While this isn’t the early 2000’s anymore (sigh), niche online communities are still out there, waiting to be found. The best ones are started and run by individuals, such as this forum. I encourage you to keep looking and finding more communities to be a part of.

One particular thing you might be interested in - do you know of 2600 Magazine? The Hacker Quarterly? It was started in the 80’s in NYC and is associated with some of the famous hackers such as Kevin Mitnik. Anyways, they have monthly in-person meetings all around the world. You can even start a new one, if you want. Social, in-person, and tech/surveillance/privacy.

I know that doesn’t help you with keeping in touch with existing family and friends. Maybe a compromise is what you need. Now that you’re educated on the true, unfortunate purpose of social media, maybe you can take measures to limit the information you feed the beast while still using a platform’s basic functions. Compartmentalize at the sign-up, email, browser, and device level and let your family deal with your random, meaningless avatar & username.
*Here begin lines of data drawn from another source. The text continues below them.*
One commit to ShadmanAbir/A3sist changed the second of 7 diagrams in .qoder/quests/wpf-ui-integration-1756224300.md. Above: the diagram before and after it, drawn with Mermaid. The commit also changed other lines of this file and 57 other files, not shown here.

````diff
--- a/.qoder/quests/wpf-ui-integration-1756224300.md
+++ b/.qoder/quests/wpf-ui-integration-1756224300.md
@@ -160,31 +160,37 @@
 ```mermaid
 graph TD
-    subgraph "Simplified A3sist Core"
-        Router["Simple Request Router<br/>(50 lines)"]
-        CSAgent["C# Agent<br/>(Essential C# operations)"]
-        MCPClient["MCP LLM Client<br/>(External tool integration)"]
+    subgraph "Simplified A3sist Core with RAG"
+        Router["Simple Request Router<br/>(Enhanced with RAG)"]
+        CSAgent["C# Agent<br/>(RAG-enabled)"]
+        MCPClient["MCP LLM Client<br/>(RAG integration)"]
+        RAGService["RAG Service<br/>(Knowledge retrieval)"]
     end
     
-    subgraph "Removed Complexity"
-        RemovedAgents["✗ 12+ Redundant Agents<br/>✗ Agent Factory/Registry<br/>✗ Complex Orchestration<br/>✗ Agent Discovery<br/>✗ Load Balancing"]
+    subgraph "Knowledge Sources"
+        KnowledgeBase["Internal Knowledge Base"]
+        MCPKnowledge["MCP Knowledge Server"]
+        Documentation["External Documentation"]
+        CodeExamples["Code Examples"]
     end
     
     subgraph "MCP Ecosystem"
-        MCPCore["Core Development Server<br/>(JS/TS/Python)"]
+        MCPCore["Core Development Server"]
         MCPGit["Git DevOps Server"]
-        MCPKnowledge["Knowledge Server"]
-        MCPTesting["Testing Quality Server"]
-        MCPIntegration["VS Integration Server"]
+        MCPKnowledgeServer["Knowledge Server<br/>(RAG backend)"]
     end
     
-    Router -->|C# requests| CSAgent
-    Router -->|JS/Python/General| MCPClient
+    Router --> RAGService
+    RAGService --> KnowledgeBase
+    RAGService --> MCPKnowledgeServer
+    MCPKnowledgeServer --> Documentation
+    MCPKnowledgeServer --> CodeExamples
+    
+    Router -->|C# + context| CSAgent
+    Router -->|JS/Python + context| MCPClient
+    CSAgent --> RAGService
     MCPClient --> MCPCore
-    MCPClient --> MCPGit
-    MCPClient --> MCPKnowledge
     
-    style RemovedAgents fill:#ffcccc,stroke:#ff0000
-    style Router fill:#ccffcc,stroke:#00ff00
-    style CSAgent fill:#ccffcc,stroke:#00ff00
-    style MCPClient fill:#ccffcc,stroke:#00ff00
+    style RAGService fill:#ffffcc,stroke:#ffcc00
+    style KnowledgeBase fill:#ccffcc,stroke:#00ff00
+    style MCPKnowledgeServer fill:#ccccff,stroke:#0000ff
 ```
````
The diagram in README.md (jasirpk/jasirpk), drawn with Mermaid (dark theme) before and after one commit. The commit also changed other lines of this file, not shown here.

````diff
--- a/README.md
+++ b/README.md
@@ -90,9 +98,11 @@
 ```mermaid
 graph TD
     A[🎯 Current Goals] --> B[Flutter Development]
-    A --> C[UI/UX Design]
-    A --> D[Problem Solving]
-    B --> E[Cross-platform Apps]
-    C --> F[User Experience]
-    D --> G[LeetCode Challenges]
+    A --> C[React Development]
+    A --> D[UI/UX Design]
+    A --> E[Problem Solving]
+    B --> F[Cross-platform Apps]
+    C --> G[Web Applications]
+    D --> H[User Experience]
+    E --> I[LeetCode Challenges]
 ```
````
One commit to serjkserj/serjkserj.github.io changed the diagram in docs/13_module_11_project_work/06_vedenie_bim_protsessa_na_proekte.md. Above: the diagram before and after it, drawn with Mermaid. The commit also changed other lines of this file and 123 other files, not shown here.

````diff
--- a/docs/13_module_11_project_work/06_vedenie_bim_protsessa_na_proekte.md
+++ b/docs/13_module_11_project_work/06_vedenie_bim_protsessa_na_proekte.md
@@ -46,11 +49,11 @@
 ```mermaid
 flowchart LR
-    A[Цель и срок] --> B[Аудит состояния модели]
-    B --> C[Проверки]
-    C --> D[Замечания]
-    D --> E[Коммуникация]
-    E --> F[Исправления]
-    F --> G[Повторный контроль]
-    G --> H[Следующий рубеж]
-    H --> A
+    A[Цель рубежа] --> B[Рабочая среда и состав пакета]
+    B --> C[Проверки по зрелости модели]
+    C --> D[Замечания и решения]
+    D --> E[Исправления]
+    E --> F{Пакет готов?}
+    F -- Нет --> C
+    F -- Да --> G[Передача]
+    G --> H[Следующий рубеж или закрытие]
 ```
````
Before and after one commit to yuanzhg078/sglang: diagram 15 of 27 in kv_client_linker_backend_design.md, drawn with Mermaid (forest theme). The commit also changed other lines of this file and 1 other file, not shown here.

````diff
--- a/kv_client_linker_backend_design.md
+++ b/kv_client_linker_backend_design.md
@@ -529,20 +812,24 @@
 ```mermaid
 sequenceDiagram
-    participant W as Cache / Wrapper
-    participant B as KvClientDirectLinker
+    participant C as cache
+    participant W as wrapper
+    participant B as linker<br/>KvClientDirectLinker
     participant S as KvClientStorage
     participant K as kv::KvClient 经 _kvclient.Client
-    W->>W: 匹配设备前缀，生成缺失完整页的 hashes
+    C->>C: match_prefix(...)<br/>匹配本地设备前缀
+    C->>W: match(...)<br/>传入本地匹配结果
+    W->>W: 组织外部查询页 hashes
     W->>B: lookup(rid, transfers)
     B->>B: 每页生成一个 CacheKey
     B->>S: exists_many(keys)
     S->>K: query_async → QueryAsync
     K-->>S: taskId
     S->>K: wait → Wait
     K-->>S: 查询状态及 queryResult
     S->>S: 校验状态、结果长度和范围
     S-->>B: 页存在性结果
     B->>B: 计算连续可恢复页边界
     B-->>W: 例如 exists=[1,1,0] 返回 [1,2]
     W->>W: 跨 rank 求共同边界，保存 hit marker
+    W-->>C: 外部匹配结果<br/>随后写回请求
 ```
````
Finally, I’d like to add that blaming privacy for making you feel this way is wrong. It’s like blaming a person who tells you bad news. Social media is a complicated problem involving addiction and psychological factors. Like I said before, just look at what people share - it’s mostly meaningless bullshit. It’s literally designed to be addictive to monetize how you interact with it. That’s where the blame should be directed. Imagine how weird it felt to be one of the rare non-smokers in the 50’s and 60’s. That’s where we’re at now.